Retype the records in full, exactly as they stand.

(Data)
+-------+

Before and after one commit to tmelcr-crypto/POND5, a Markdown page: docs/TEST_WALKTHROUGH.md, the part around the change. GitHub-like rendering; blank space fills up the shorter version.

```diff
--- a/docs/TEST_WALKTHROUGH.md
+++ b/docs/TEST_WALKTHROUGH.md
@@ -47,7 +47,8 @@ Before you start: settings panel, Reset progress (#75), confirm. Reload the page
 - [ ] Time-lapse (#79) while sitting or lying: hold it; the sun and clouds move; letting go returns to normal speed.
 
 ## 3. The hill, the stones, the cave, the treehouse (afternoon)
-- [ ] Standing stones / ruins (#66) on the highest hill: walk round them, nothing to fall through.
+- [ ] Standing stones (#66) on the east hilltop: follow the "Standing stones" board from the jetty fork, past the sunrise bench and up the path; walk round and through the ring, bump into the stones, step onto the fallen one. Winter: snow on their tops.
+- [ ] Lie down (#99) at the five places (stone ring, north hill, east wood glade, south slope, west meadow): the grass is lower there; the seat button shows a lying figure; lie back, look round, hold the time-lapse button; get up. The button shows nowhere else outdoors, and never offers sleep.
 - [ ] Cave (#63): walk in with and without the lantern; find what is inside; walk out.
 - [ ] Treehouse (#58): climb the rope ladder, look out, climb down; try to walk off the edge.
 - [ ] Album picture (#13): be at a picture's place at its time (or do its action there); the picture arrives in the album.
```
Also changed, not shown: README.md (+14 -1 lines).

+-------+

(Worked solution)
Before and after one commit to tmelcr-crypto/POND5, a Markdown page: docs/TEST_WALKTHROUGH.md, the part around the change. GitHub-like rendering; blank space fills up the shorter version.

```diff
--- a/docs/TEST_WALKTHROUGH.md
+++ b/docs/TEST_WALKTHROUGH.md
@@ -47,7 +47,8 @@ Before you start: settings panel, Reset progress (#75), confirm. Reload the page
 - [ ] Time-lapse (#79) while sitting or lying: hold it; the sun and clouds move; letting go returns to normal speed.
 
 ## 3. The hill, the stones, the cave, the treehouse (afternoon)
-- [ ] Standing stones / ruins (#66) on the highest hill: walk round them, nothing to fall through.
+- [ ] Standing stones (#66) on the east hilltop: follow the "Standing stones" board from the jetty fork, past the sunrise bench and up the path; walk round and through the ring, bump into the stones, step onto the fallen one. Winter: snow on their tops.
+- [ ] Lie down (#99) at the five places (stone ring, north hill, east wood glade, south slope, west meadow): the grass is lower there; the seat button shows a lying figure; lie back, look round, hold the time-lapse button; get up. The button shows nowhere else outdoors, and never offers sleep.
 - [ ] Cave (#63): walk in with and without the lantern; find what is inside; walk out.
 - [ ] Treehouse (#58): climb the rope ladder, look out, climb down; try to walk off the edge.
 - [ ] Album picture (#13): be at a picture's place at its time (or do its action there); the picture arrives in the album.
```
Also changed, not shown: README.md (+14 -1 lines).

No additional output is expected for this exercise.